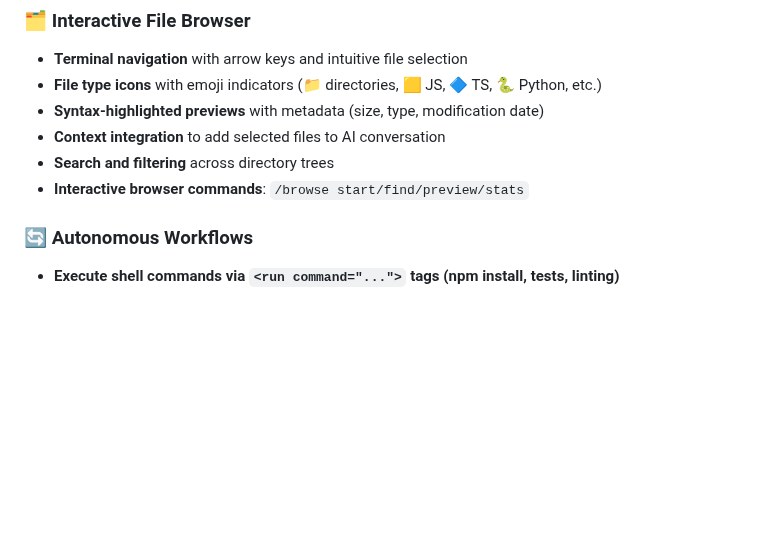
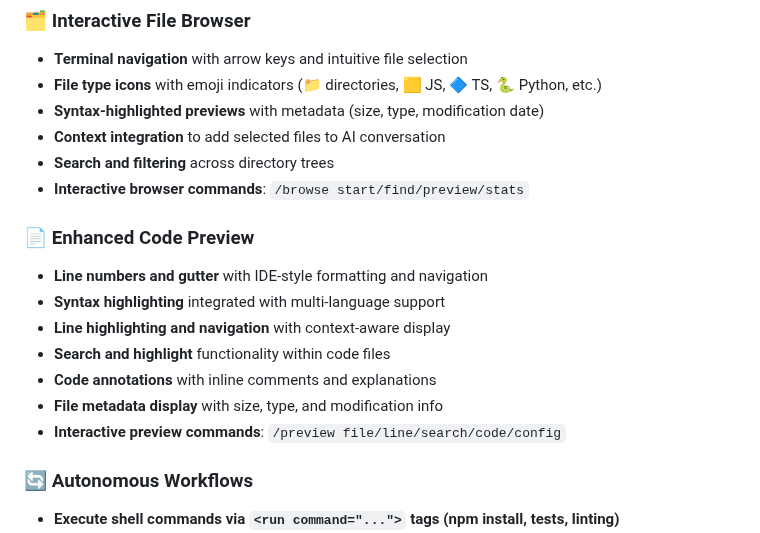
Before and after one commit to NYTEMODEONLY/grok-code, a Markdown page: README.md, the part around the change. GitHub-like rendering; blank space fills up the shorter version.

```diff
--- a/README.md
+++ b/README.md
@@ -212,6 +212,16 @@ Grok Code combines AI assistance with structured planning for unparalleled codin
 - **Context integration** to add selected files to AI conversation
 - **Search and filtering** across directory trees
 - **Interactive browser commands**: `/browse start/find/preview/stats`
+
+### 📄 Enhanced Code Preview
+
+- **Line numbers and gutter** with IDE-style formatting and navigation
+- **Syntax highlighting** integrated with multi-language support
+- **Line highlighting and navigation** with context-aware display
+- **Search and highlight** functionality within code files
+- **Code annotations** with inline comments and explanations
+- **File metadata display** with size, type, and modification info
+- **Interactive preview commands**: `/preview file/line/search/code/config`
 
 ### 🔄 Autonomous Workflows
 
```
Also changed, not shown: GROK.md (+11 -1 lines).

- - - - - - -

- _TASK TO COMPLETE_
Among the lines above, return those that contain the string "README".

- _OUTPUT_
Before and after one commit to NYTEMODEONLY/grok-code, a Markdown page: README.md, the part around the change. GitHub-like rendering; blank space fills up the shorter version.
--- a/README.md
+++ b/README.md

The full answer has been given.